Vitamin D plays a role in moderating many body processes. It has been linked to the prevention of cancer, heart disease, osteoporosis, and many other chronic diseases. It has also been proven to moderate mood in people who are deficient. The current recommended daily dose of vitamin D (400 IU) is seen by many health practitioners as too low to maintain optimal levels of this vitamin in your system. It is generally agreed that doses of 1,000 IU per day are not harmful and can help correct a vitamin D deficiency. Getting 15 to 20 minutes of sunlight each day, sans sunscreen, can help you maintain a healthy level of vitamin D as well. (Any more sun than that should be avoided without using a sunblock to minimize the chance of developing skin cancer.)

Lastly, for many years, kava was recommended for mood disorders. Recent research increasingly shows evidence that it is toxic to the liver, so it is not recommended as a natural remedy for menopause symptoms.

6 Sources
Verywell Health uses only high-quality sources, including peer-reviewed studies, to support the facts within our articles. Read our editorial process to learn more about how we fact-check and keep our content accurate, reliable, and trustworthy.
  1. Wuttke, W. & Seidlová-Wuttke, D. Black cohosh (Cimicifuga racemosa) is a non-estrogenic alternative to hormone replacement therapy. Clin Phytosci (2015) 1: 12. doi:10.1186/s40816-015-0013-0 

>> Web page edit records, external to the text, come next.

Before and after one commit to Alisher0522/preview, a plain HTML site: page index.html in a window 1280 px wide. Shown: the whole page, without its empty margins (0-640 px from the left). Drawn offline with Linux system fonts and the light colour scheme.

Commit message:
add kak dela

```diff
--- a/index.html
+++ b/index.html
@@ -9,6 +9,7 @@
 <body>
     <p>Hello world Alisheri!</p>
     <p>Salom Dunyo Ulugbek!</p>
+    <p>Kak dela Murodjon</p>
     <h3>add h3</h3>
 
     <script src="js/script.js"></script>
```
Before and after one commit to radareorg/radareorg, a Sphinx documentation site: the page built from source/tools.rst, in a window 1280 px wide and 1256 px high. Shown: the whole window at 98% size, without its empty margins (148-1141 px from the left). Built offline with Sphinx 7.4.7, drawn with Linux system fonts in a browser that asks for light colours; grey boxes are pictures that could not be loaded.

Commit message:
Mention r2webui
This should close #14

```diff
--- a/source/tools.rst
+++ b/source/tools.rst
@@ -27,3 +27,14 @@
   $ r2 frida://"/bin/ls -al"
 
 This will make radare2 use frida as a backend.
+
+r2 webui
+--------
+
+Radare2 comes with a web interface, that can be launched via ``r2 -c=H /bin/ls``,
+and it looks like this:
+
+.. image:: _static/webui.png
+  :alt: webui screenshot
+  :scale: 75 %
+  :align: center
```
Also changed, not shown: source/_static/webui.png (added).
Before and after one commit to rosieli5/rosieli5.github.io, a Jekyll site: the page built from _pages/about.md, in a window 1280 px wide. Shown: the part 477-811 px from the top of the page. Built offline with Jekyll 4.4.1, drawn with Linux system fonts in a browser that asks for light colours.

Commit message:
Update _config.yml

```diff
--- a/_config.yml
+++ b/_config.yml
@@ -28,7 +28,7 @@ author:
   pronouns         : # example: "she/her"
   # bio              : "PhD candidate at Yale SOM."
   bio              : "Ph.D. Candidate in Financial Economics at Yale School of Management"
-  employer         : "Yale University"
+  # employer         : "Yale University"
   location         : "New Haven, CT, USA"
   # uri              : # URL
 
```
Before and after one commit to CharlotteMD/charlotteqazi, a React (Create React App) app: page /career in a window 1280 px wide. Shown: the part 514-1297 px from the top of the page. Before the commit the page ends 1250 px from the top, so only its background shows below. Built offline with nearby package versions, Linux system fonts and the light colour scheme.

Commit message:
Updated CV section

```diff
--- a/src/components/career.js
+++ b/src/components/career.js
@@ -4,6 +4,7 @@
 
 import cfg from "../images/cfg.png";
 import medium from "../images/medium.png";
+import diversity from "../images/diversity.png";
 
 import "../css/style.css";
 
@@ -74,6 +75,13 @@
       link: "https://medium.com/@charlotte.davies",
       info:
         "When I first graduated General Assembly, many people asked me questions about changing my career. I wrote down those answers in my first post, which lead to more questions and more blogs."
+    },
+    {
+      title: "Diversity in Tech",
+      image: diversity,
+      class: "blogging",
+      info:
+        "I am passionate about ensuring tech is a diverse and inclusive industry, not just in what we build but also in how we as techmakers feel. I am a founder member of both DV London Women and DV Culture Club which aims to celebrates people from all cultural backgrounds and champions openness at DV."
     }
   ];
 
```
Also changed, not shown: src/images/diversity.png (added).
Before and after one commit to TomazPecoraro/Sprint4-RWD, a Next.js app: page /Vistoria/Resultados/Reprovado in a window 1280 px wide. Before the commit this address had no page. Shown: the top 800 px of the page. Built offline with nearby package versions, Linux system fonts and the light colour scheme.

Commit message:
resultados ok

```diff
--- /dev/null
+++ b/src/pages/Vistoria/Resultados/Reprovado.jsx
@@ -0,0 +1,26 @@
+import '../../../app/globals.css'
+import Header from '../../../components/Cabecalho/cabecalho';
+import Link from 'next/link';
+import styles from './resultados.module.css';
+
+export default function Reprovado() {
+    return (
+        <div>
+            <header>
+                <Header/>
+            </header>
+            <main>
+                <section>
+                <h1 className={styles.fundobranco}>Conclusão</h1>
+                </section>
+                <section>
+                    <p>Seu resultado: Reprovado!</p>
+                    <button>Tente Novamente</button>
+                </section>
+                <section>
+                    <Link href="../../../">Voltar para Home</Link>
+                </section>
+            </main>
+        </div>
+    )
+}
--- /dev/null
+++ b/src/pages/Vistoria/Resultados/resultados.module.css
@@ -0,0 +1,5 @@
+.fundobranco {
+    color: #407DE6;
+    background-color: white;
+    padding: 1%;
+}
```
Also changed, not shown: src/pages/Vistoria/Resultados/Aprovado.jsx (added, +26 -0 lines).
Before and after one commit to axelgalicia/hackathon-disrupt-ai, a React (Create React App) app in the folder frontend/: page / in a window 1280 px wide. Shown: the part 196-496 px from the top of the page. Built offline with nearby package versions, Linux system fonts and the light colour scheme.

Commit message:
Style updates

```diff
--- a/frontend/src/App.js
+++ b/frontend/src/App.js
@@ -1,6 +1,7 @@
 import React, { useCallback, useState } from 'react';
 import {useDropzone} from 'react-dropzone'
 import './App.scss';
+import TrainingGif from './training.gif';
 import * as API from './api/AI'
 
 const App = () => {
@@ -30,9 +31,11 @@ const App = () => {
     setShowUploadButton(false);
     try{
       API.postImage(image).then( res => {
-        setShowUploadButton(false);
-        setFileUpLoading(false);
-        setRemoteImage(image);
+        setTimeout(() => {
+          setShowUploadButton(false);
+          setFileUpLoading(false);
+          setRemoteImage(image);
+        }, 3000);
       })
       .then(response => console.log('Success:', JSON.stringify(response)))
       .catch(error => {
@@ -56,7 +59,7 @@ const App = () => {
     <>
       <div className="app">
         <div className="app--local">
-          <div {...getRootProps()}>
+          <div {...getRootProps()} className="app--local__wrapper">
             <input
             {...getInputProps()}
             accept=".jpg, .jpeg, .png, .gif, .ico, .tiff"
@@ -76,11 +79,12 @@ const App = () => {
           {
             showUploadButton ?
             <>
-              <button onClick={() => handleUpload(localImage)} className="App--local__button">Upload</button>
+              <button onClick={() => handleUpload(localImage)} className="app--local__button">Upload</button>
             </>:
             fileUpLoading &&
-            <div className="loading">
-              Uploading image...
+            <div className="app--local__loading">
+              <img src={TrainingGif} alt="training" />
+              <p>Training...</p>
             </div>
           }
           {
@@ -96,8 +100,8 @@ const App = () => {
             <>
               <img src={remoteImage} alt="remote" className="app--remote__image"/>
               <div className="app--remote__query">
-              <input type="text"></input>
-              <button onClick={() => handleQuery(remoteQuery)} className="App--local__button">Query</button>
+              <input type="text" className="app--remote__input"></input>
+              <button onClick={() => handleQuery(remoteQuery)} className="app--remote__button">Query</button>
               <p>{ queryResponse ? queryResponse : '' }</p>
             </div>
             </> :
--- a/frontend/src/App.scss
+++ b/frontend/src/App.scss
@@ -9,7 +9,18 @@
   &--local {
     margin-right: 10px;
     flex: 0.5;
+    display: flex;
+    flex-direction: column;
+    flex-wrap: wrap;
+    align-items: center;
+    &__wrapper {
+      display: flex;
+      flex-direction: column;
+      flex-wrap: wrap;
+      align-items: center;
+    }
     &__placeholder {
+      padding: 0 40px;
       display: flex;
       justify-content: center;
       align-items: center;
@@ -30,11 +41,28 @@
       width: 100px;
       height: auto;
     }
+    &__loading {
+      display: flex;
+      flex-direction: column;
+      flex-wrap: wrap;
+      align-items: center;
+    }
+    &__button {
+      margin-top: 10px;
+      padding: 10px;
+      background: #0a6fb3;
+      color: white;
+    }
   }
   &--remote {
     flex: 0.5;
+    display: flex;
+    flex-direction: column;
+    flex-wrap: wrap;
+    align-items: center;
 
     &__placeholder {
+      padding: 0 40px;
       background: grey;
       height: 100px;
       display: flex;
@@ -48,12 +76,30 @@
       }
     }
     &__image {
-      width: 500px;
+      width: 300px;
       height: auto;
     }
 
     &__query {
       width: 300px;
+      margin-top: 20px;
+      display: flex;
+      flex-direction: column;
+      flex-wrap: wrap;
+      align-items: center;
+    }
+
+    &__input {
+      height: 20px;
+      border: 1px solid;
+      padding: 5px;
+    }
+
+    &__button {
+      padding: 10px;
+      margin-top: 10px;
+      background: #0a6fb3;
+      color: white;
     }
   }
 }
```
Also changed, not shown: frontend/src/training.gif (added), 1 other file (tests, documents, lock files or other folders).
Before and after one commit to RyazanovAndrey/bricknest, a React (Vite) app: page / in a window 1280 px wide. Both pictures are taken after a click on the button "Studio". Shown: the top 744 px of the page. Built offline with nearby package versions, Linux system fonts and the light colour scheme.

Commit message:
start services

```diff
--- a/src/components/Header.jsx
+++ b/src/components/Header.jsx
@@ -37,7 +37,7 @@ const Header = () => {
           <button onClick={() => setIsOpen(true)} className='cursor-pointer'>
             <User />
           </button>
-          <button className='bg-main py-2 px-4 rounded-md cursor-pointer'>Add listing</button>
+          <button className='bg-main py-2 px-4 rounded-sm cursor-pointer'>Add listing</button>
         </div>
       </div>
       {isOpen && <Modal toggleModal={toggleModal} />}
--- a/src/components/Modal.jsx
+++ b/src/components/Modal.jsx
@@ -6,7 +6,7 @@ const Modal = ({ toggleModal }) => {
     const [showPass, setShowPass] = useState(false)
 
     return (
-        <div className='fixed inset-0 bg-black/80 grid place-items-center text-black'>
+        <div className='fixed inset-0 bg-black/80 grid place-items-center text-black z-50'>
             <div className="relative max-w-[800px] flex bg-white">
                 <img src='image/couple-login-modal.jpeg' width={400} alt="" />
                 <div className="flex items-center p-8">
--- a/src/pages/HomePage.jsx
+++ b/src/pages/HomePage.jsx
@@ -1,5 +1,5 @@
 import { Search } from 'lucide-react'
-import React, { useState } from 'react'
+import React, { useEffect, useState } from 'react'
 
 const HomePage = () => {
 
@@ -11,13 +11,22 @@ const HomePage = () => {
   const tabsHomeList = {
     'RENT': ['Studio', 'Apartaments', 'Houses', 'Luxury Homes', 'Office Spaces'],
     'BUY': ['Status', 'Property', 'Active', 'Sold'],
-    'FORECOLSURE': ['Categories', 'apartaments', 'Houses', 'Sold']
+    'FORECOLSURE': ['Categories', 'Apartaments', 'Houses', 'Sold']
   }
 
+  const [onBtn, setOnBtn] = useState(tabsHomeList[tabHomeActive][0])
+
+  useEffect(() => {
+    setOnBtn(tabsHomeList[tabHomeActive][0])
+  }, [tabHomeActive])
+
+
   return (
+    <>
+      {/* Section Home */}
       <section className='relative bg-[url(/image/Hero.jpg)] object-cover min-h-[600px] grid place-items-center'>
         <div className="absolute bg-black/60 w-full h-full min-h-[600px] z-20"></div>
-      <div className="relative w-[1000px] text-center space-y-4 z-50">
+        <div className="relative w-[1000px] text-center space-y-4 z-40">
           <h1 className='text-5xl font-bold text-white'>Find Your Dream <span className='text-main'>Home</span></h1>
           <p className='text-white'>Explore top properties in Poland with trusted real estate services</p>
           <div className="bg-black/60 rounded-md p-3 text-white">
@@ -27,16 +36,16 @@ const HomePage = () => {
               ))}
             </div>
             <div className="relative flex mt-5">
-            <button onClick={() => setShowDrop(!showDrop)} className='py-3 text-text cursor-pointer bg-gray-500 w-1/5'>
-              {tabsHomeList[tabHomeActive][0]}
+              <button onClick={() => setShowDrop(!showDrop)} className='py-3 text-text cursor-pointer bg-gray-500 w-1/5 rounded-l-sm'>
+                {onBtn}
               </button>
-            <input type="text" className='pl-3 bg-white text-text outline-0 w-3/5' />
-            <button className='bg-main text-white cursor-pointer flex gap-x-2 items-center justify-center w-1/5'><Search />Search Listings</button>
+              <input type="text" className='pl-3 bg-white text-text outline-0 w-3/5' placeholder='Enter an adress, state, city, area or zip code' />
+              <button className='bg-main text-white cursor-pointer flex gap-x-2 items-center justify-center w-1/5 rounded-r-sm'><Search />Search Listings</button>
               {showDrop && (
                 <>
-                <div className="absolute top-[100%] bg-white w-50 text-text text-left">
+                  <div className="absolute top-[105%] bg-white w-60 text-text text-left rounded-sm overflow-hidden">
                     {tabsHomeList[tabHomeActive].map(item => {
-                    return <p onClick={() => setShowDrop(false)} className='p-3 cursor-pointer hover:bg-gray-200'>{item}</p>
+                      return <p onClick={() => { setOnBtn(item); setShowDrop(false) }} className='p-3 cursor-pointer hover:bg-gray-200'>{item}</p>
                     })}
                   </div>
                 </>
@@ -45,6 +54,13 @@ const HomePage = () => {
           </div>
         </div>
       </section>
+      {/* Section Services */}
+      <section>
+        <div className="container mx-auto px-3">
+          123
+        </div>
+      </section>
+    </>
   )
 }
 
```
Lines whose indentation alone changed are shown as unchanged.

  2. Black Cohosh. National Center for Complementary and Integrative Medicine. NCCIH Publication No. D268. September 2016. 

  3. USP Verified Mark. United States Pharmocopeia website. 

  4. Pruthi S, Thompson SL, Novotny PJ, et al. Pilot evaluation of flaxseed for the management of hot flashes. J Soc Integr Oncol. 2007;5(3):106-12.

  5. Pruthi S, Qin R, Terstreip SA, et al. A phase III, randomized, placebo-controlled, double-blind trial of flaxseed for the treatment of hot flashes: North Central Cancer Treatment Group N08C7. Menopause. 2012;19(1):48-53. doi:10.1097/gme.0b013e318223b021

  6. Ghazanfarpour M, Sadeghi R, Latifnejad roudsari R, et al. Effects of flaxseed and Hypericum perforatum on hot flash, vaginal atrophy and estrogen-dependent cancers in menopausal women: a systematic review and meta-analysis. Avicenna J Phytomed. 2016;6(3):273-83.

By Kate Bracy, RN, NP
Kate Bracy, RN, MS, NP, is a registered nurse and certified nurse practitioner who specializes in women's health and family planning.